== Instructions to follow ==
Among the entries below, count the lines that contain the word "changed". Respond with the count only.
※
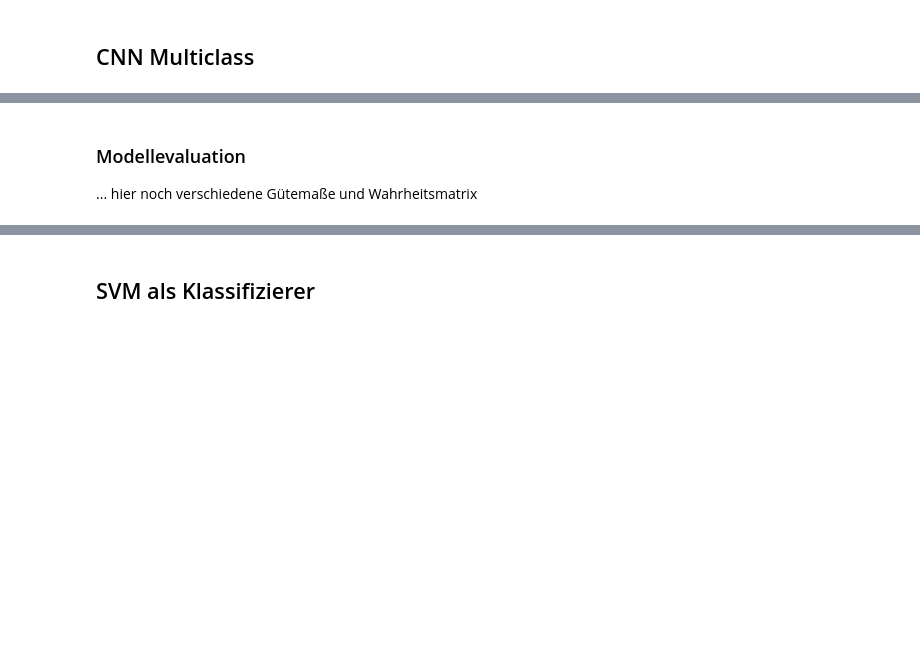
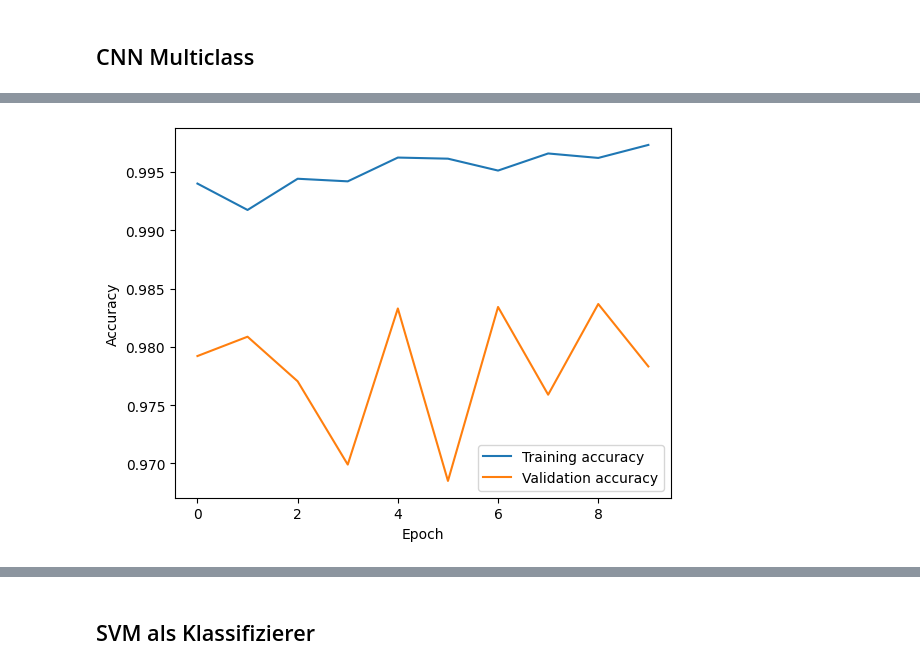
Before and after one commit to Brixxel/WDSKI_SOSE24-dski-Projektarbeit, a Jupyter notebook: Trafic_Sign_Detection/GTSRB_detection_v1.ipynb, the cells around one changed output, grey strips where cells are left out. Cells and saved outputs as stored; diff of their text form; code cells hidden in the pictures; blank space fills up the shorter version.

Commit message:
added some Gütemaße

```diff
--- a/Trafic_Sign_Detection/GTSRB_detection_v1.ipynb
+++ b/Trafic_Sign_Detection/GTSRB_detection_v1.ipynb
@@ -215,6 +220,6 @@ model.compile(optimizer='adam',
               loss='categorical_crossentropy',
               metrics=['accuracy'])
 # %%
-model.fit(img_train, labels_train, epochs=10, batch_size=32, validation_data=(img_test, labels_test)) #, validation_data=(img_test, labels_test)
+history = model.fit(img_train, labels_train, epochs=10, batch_size=32, validation_data=(img_test, labels_test)) #, validation_data=(img_test, labels_test)
 # %% [output]
 Epoch 1/10
@@ -262,10 +275,6 @@ print(f"Wahrscheinlichkeit: {predicted_probs[0][predicted_class]:.2f}")
-# %% [markdown]
-### Modellevaluation
-
-... hier noch verschiedene Gütemaße und Wahrheitsmatrix
 # %%
 # Modellbewertung
-val_loss, val_acc = model.evaluate(bin_img_test, bin_labels_test)
+val_loss, val_acc = model.evaluate(img_test, labels_test)
 print(f'Validation accuracy: {val_acc}')
 
 # Plotten der Trainingsgeschichte
@@ -277,3 +286,4 @@ plt.xlabel('Epoch')
 plt.ylabel('Accuracy')
 plt.legend(loc='lower right')
 plt.show()
+# %% [output]
@@ -279,0 +292 @@ plt.show()
+[figure, added]
```
Also changed, not shown: parts of 13 cells of this notebook.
※
== Exercise response ==
2